Carra is also keenly aware that he can't change the City all by himself. It starts at the community level. "The future will be local, with a need to re-ignite the project of democracy by having citizens more involved with City hall". As a member of my Community Association in Bridgeland, I couldn't agree more with this strategy. There is a plethora of talented people willing to volunteer their time to help build engaged, sustainable neighbourhoods. The City would be silly not to capitalize on this assistance.
At one of Gian-Carlo's talks pre-City Council, I was introduced to the principles of New Urbanism, an urban design movement initiated in the United States in the early 1980s. Proponents of this movement noticed that around the mid-20th century, City planning drastically shifted towards accommodating the automobile. In addition, post-war City planning promoted zoning that segregated residential from commercial and industrial uses. Together, this spelled trouble for urban dwellers. Gone were the principles of compact, walkable neighbourhoods where you knew your neighbours, could conveniently get to work and other amenities, and were surrounded by aesthetically pleasing human-scale architecture. The New Urbanists wanted to re-introduce some of these lost aspects of pre-war City planning, and to integrate them into a model for streets, cities, even regions in an entirely new way today.
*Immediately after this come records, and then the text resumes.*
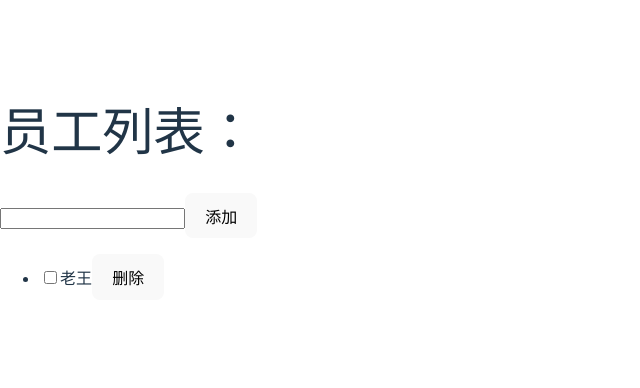
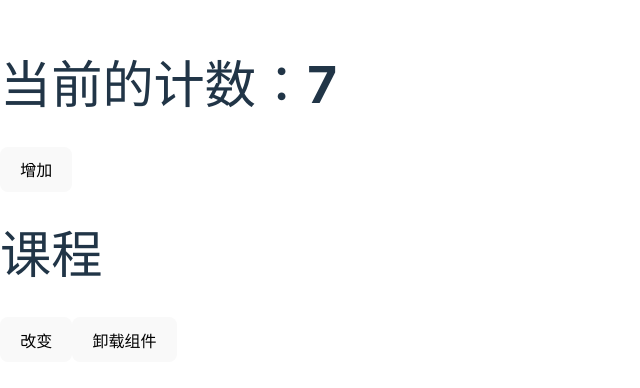
Before and after one commit to kunlunrepo/react-simple, a React (Vite) app: page / in a window 1280 px wide. Shown: the part 208-596 px from the top of the page, without its empty margins (0-640 px from the left). Built offline with nearby package versions, Linux system fonts and the light colour scheme.

Commit message:
函数组件使用useEffect

```diff
--- a/src/App.jsx
+++ b/src/App.jsx
@@ -1,50 +1,49 @@
-import {useState} from "react";
-import { useImmer } from "use-immer";
+import React, { useEffect, useState } from "react";
+import { root } from "./main";
+
 const App = () => {
-    const [name, setName] = useState("");
-    // 数组
-    const [person, setPerson] = useImmer([{id: 0, name: "老王", checked: false}]);
-
-    const handleDelete = (item) => {
-        setPerson(person.filter((person) => person.id !== item.id));
+    const [counte, setCounte] = useState(0);
+    const [name, setName] = useState("课程");
+    // 增加
+    const add = () => {
+        setCounte((counte) => counte + 1);
     };
 
-    const handleCheck = (item, checked) => {
-        setPerson((draft) => {
-            console.log(draft)
-            const checkedItem = draft.find((person) => person.id === item);
-            console.log(checkedItem)
-            checkedItem.checked = checked;
-        })
-        console.log(person)
-    }
+    // 改变
+    const change = () => {
+        setName("www.baidu.com");
+    };
+
+    // 卸载组件
+    const handelDelete = () => {
+        root.unmount();
+    };
+
+    // 检测到counte变量变化就输出 "组件更新了"
+    // useEffect(() => {
+    //     console.log("组件更新了")
+    // }, [counte])
+
+
+    useEffect(() => {
+        console.log("组件挂载了")
+        let timer = setInterval(() => {
+            setCounte((counte) => counte + 1);
+        }, 1000);
+        return () => {
+            clearInterval(timer);
+            console.log("组件卸载了");
+        };
+    }, []); // []什么都不监控
 
     return (
-        <>
-            <h1>员工列表：</h1>
-            <input value={name} onChange={(e) => setName(e.target.value)}/>
-            <button
-                onClick={() => {
-                    setPerson([...person, {id: person.length, name: name, checked: false}]);
-                }}
-            >
-                添加
-            </button>
-            <ul>
-                {
-                    person.map((item) => (
-                        <li key={item.id}>
-                            <label>
-                                <input type="checkbox" checked={item.checked}
-                                       onChange={(e) => handleCheck(item.id, e.target.checked)}/>
-                            </label>
-                            {item.name}
-                            <button onClick={() => handleDelete(item)}>删除</button>
-                        </li>
-                    ))
-                }
-            </ul>
-        </>
+        <div>
+            <h1>当前的计数：{counte}</h1>
+            <button onClick={add}>增加</button>
+            <h1>{name}</h1>
+            <button onClick={change}>改变</button>
+            <button onClick={handelDelete}>卸载组件</button>
+        </div>
     );
 };
 
--- a/src/main.jsx
+++ b/src/main.jsx
@@ -3,7 +3,7 @@ import ReactDOM from 'react-dom/client'
 import App from './App.jsx'
 import './index.css'
 
-const root = ReactDOM.createRoot(document.getElementById('root'));
+export const root = ReactDOM.createRoot(document.getElementById('root'));
 root.render(
     /*React.StrictMode开启严格模式*/
   <React.StrictMode>
```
The benefits to a City that adopts New Urbanist principles include less money spent on sprawling infrastructure and utilities, an increased tax base due to more buildings packed into a tighter area, less traffic congestion, lower crime rates due to more eyes on the street, a City structure more conducive to public transportation systems, and an overall increase in community engagement through empowered community members. Sound good? Just think, now Calgary has its very own New Urbanist sitting on City Council.
Carra sees the 3 biggest questions facing the new Council: 1. Can we work together as a council? 2. Can we increase citizen engagement? and 3. Can we make City Hall more responsive?
I think everyone at City Council is aware that all eyes are on them, waiting to see what they will do (no pressure guys!). Like all things new, if you want a different kind of City, you need a different kind of system. If you want a new product, you need a new assembly-line. Of course there must be a balance between 'business as usual' and introducing change into such an established, extensive bureaucracy. Long-term change, the "new" that really counts, may be incremental and not entirely noticeable right away. But isn't it good to know that someone is there trying to make a difference?
Anyone who answers the question "What is your dream car?" with "Not having to have one." is someone who just might help move this City in a much needed new direction.
Let old City planning be forgot....